Google Voice Typing is the go-to voice-to-text engine that allows users to dictate words and sentences instead of typing them. However, Google’s talk-to-text feature is seemingly not working for some users both on Gboard or third-party keyboards that use Google’s Text-to-speech engine. Some of them get the Google Voice Something went wrong error.
Follow the steps below to sort out whatever is wrong with Google Voice Typing on your Android handset:
- Make sure Google Voice Typing is enabled
- Uninstall Gboard updates
- Disable the Google Assistant voice command
- Download offline language
No permission to enable Voice Typing on Android
Solution 1 – Make sure Google Voice Typing is enabled
First of all, make sure that Google Voice Typing is enabled in the first place. There might be a pre-installed service that replaces it on your device. We suggest switching to Google and ensuring that it’s enabled under your keyboard settings.
Here’s what you need to do:
- Open any app or search bar and tap to bring up the keyboard.
- Tap on Settings (cog icon).
- Choose Voice typing. Alternatively, you can open Settings > General Management or System > Gboard settings and locate Voice typing there. Not all languages support voice typing, so have that in mind. Check the list of supported languages.
- Toggle the Use voice typing option.
- Now, navigate to Settings > Apps > Default apps.
- Under the Voice input, select Google.
Make sure that the current keyboard language layout fits the language you want to use on Google Voice Typing. If you want to add another language, navigate to Settings > System > Languages & input. Under the Manage Keyboards, open Settings. Once there, check the boxes next to the languages you want to use with Google Voice Typing.
If you don’t have permission to enable voice typing when you try to do it, you’ll need to navigate to Settings > Apps > Gboard > Permissions and grant Gboard Microphone permission. That solves the problem 10 times out of 10. If you still can’t seem to do it, continue with the next step and try again.
Solution 2 – Uninstall Gboard updates
The next thing you can try is to uninstall Gboard updates, as some readers suggested in the comments section.
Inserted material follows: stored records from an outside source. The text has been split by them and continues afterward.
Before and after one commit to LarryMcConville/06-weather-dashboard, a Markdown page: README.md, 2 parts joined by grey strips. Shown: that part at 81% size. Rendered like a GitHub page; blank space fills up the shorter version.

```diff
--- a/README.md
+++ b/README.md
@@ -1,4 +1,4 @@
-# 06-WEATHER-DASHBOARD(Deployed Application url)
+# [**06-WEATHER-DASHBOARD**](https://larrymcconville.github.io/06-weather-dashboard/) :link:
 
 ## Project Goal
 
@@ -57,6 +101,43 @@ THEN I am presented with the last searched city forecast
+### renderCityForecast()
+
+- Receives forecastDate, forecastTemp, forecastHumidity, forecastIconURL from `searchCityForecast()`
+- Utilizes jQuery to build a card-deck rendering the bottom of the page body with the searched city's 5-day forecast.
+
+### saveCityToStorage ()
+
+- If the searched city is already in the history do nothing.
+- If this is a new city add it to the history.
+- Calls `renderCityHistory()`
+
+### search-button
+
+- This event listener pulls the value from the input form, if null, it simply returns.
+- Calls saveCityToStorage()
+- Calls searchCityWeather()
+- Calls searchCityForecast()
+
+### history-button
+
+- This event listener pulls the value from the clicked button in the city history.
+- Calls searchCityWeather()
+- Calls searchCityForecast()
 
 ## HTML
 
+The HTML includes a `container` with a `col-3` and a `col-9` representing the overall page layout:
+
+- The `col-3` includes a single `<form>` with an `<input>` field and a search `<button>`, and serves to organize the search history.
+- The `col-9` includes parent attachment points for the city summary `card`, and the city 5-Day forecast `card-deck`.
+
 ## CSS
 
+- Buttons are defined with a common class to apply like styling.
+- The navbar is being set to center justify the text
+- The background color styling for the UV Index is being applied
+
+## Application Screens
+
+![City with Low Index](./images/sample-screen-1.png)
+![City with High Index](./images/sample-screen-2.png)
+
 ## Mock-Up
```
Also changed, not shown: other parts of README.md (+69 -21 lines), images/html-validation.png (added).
Initially, we didn’t consider that Gboard might be the cause of the problem because there’s a dedicated service that deals with Voice Typing and voice-to-text input in general. However, after some research, it seems that resetting Gboard actually helped some users.
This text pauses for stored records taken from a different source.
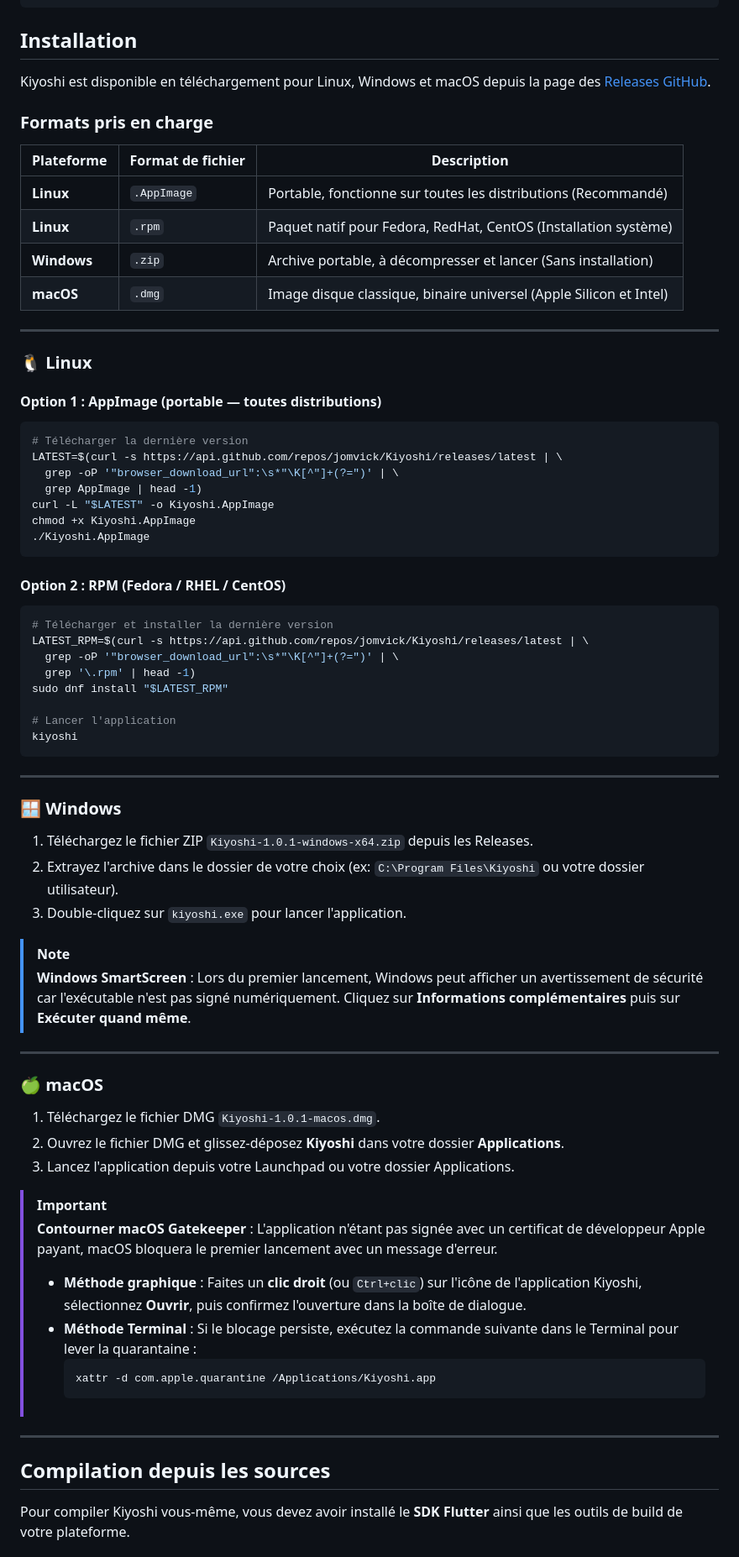
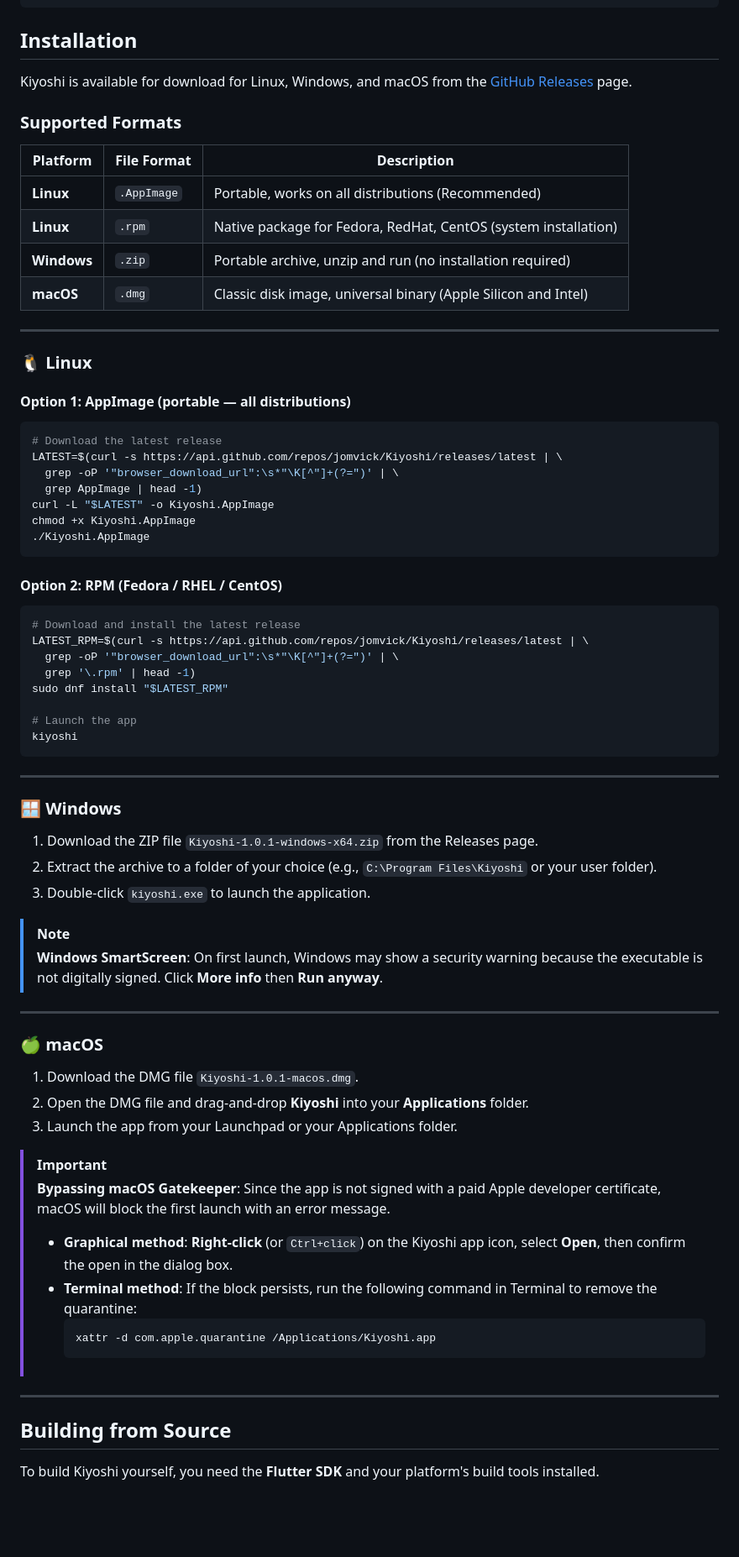
Before and after one commit to jomvick/Kiyoshi, a Markdown page: README.md, the part around one of its changes. Shown at 84% size. Drawn GitHub-style; blank space fills up the shorter version.

````diff
--- a/README.md
+++ b/README.md
@@ -119,24 +119,24 @@ lib/
 
 ## Installation
 
-Kiyoshi est disponible en téléchargement pour Linux, Windows et macOS depuis la page des [Releases GitHub](https://github.com/jomvick/Kiyoshi/releases).
+Kiyoshi is available for download for Linux, Windows, and macOS from the [GitHub Releases](https://github.com/jomvick/Kiyoshi/releases) page.
 
-### Formats pris en charge
+### Supported Formats
 
-| Plateforme | Format de fichier | Description |
+| Platform | File Format | Description |
 |------------|-------------------|-------------|
-| **Linux** | `.AppImage` | Portable, fonctionne sur toutes les distributions (Recommandé) |
-| **Linux** | `.rpm` | Paquet natif pour Fedora, RedHat, CentOS (Installation système) |
-| **Windows** | `.zip` | Archive portable, à décompresser et lancer (Sans installation) |
-| **macOS** | `.dmg` | Image disque classique, binaire universel (Apple Silicon et Intel) |
+| **Linux** | `.AppImage` | Portable, works on all distributions (Recommended) |
+| **Linux** | `.rpm` | Native package for Fedora, RedHat, CentOS (system installation) |
+| **Windows** | `.zip` | Portable archive, unzip and run (no installation required) |
+| **macOS** | `.dmg` | Classic disk image, universal binary (Apple Silicon and Intel) |
 
 ---
 
 ### 🐧 Linux
 
-#### Option 1 : AppImage (portable — toutes distributions)
+#### Option 1: AppImage (portable — all distributions)
 ```bash
-# Télécharger la dernière version
+# Download the latest release
 LATEST=$(curl -s https://api.github.com/repos/jomvick/Kiyoshi/releases/latest | \
   grep -oP '"browser_download_url":\s*"\K[^"]+(?=")' | \
   grep AppImage | head -1)
@@ -145,15 +145,15 @@ chmod +x Kiyoshi.AppImage
 ./Kiyoshi.AppImage
 ```
 
-#### Option 2 : RPM (Fedora / RHEL / CentOS)
+#### Option 2: RPM (Fedora / RHEL / CentOS)
 ```bash
-# Télécharger et installer la dernière version
+# Download and install the latest release
 LATEST_RPM=$(curl -s https://api.github.com/repos/jomvick/Kiyoshi/releases/latest | \
   grep -oP '"browser_download_url":\s*"\K[^"]+(?=")' | \
   grep '\.rpm' | head -1)
 sudo dnf install "$LATEST_RPM"
 
-# Lancer l'application
+# Launch the app
 kiyoshi
 ```
 
@@ -161,32 +161,32 @@ kiyoshi
 
 ### 🪟 Windows
 
-1. Téléchargez le fichier ZIP `Kiyoshi-1.0.1-windows-x64.zip` depuis les Releases.
-2. Extrayez l'archive dans le dossier de votre choix (ex: `C:\Program Files\Kiyoshi` ou votre dossier utilisateur).
-3. Double-cliquez sur `kiyoshi.exe` pour lancer l'application.
+1. Download the ZIP file `Kiyoshi-1.0.1-windows-x64.zip` from the Releases page.
+2. Extract the archive to a folder of your choice (e.g., `C:\Program Files\Kiyoshi` or your user folder).
+3. Double-click `kiyoshi.exe` to launch the application.
 
 > [!NOTE]
-> **Windows SmartScreen** : Lors du premier lancement, Windows peut afficher un avertissement de sécurité car l'exécutable n'est pas signé numériquement. Cliquez sur **Informations complémentaires** puis sur **Exécuter quand même**.
+> **Windows SmartScreen**: On first launch, Windows may show a security warning because the executable is not digitally signed. Click **More info** then **Run anyway**.
 
 ---
 
 ### 🍏 macOS
 
-1. Téléchargez le fichier DMG `Kiyoshi-1.0.1-macos.dmg`.
-2. Ouvrez le fichier DMG et glissez-déposez **Kiyoshi** dans votre dossier **Applications**.
-3. Lancez l'application depuis votre Launchpad ou votre dossier Applications.
+1. Download the DMG file `Kiyoshi-1.0.1-macos.dmg`.
+2. Open the DMG file and drag-and-drop **Kiyoshi** into your **Applications** folder.
+3. Launch the app from your Launchpad or your Applications folder.
 
 > [!IMPORTANT]
-> **Contourner macOS Gatekeeper** : L'application n'étant pas signée avec un certificat de développeur Apple payant, macOS bloquera le premier lancement avec un message d'erreur.
-> * **Méthode graphique** : Faites un **clic droit** (ou `Ctrl+clic`) sur l'icône de l'application Kiyoshi, sélectionnez **Ouvrir**, puis confirmez l'ouverture dans la boîte de dialogue.
-> * **Méthode Terminal** : Si le blocage persiste, exécutez la commande suivante dans le Terminal pour lever la quarantaine :
+> **Bypassing macOS Gatekeeper**: Since the app is not signed with a paid Apple developer certificate, macOS will block the first launch with an error message.
+> * **Graphical method**: **Right-click** (or `Ctrl+click`) on the Kiyoshi app icon, select **Open**, then confirm the open in the dialog box.
+> * **Terminal method**: If the block persists, run the following command in Terminal to remove the quarantine:
 >   ```bash
 >   xattr -d com.apple.quarantine /Applications/Kiyoshi.app
 >   ```
 
 ---
 
-## Compilation depuis les sources
+## Building from Source
 
-Pour compiler Kiyoshi vous-même, vous devez avoir installé le **SDK Flutter** ainsi que les outils de build de votre plateforme.
+To build Kiyoshi yourself, you need the **Flutter SDK** and your platform's build tools installed.
 
````
Also changed, not shown: other parts of README.md (+28 -28 lines).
You can uninstall Gboard updates by following these steps:
- Open Settings.
- Open Apps.
- Select Gboard.
- Tap on the 3-dots menu and uninstall updates.
- Once there, you can do the same for Speech Services by Google which should be on the list of available apps, too.
Solution 3 – Disable the Google Assistant voice command
Another thing you can do is disable the Google Assistant voice trigger command. For some reason, affected users found out that Voice Typing is not working as it’s supposed to with the Hey, Google (OK, Google) voice command enabled.
To disable Voice Command for Google Assistant, follow these steps:
- Open Settings.
- Select Google.
- Navigate to Settings for Google Apps > Search, Assistant & Voice.
- Open Google Assistant.
- Tap Hey Google & Voice Match.
- Disable Hey Google.
Solution 4 – Download offline language
Finally, if you are using a different language than the system one, you’ll need to download the offline package for that language. If you are online, you won’t have to, but we suggest it. Also, you should ensure that the languages are up to date in order for Offline recognition to work.
Here’s how to download offline languages:
- Repeat the steps from the first suggested solution until you get to Voice typing.
- Under the Use voice typing option, open Offline speech recognition.
- Add languages you want to add from the All list. Under the Auto-update tab, enable the Auto-update languages over Wi-Fi only option.
Also, you can navigate to Settings > Apps > Gboard. Once there, tap on the 3-dots menu and Uninstall updates. Update the app later and check for improvements.
With that said, we can call it a wrap. Thank you for reading and make sure to post your questions or suggestions in the comments section below. We look forward to hearing from you.
Editor’s note: This article was initially published in April 2021. We made sure to revamp it for freshness and accuracy.